▸ DATASET RECORDS:
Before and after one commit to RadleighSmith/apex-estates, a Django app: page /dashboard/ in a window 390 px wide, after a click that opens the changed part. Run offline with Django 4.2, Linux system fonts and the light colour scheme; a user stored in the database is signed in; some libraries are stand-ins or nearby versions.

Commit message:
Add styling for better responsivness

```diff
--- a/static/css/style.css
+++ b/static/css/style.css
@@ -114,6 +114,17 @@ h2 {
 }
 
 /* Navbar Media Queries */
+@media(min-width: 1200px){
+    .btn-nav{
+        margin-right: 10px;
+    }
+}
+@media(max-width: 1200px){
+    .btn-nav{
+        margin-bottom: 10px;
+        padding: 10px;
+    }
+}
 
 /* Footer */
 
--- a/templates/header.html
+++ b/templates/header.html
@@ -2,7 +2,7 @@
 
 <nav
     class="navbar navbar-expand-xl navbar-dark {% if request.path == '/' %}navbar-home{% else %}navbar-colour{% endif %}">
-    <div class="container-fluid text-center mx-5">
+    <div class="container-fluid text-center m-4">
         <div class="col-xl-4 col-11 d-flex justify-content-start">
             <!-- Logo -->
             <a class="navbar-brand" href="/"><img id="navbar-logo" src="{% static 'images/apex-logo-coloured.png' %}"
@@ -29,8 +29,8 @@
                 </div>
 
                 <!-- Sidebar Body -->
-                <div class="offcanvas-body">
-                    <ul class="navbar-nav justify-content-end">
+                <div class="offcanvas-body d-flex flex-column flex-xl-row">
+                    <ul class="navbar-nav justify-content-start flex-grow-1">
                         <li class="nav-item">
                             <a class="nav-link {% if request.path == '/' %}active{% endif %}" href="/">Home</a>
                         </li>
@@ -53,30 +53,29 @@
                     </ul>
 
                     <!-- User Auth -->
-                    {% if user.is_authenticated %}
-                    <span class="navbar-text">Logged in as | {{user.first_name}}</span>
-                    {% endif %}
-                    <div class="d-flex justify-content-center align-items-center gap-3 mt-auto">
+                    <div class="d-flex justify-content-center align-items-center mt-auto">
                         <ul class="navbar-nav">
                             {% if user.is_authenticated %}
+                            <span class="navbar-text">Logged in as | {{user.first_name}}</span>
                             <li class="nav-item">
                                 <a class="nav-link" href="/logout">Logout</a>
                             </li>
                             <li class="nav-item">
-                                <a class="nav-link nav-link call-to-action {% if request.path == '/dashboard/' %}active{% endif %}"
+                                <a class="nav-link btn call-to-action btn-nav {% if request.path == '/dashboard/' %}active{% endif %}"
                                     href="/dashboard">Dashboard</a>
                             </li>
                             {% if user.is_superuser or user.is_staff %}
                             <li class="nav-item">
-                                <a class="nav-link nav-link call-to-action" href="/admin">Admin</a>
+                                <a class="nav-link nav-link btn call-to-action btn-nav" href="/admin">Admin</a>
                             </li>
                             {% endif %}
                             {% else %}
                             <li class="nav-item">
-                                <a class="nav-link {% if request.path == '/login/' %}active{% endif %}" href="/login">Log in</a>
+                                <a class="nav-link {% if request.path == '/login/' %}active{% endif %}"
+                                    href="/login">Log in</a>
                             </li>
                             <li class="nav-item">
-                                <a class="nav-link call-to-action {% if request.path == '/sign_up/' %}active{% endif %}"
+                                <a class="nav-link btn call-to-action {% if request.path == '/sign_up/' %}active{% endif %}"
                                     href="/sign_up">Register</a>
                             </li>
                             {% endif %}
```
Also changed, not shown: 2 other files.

▸ PROBLEM DESCRIPTION: Go through the entries above and report every line in which the word "action" appears.

▸ RESPONSE AREA:
-                                <a class="nav-link nav-link call-to-action {% if request.path == '/dashboard/' %}active{% endif %}"
+                                <a class="nav-link btn call-to-action btn-nav {% if request.path == '/dashboard/' %}active{% endif %}"
-                                <a class="nav-link nav-link call-to-action" href="/admin">Admin</a>
+                                <a class="nav-link nav-link btn call-to-action btn-nav" href="/admin">Admin</a>
-                                <a class="nav-link call-to-action {% if request.path == '/sign_up/' %}active{% endif %}"
+                                <a class="nav-link btn call-to-action {% if request.path == '/sign_up/' %}active{% endif %}"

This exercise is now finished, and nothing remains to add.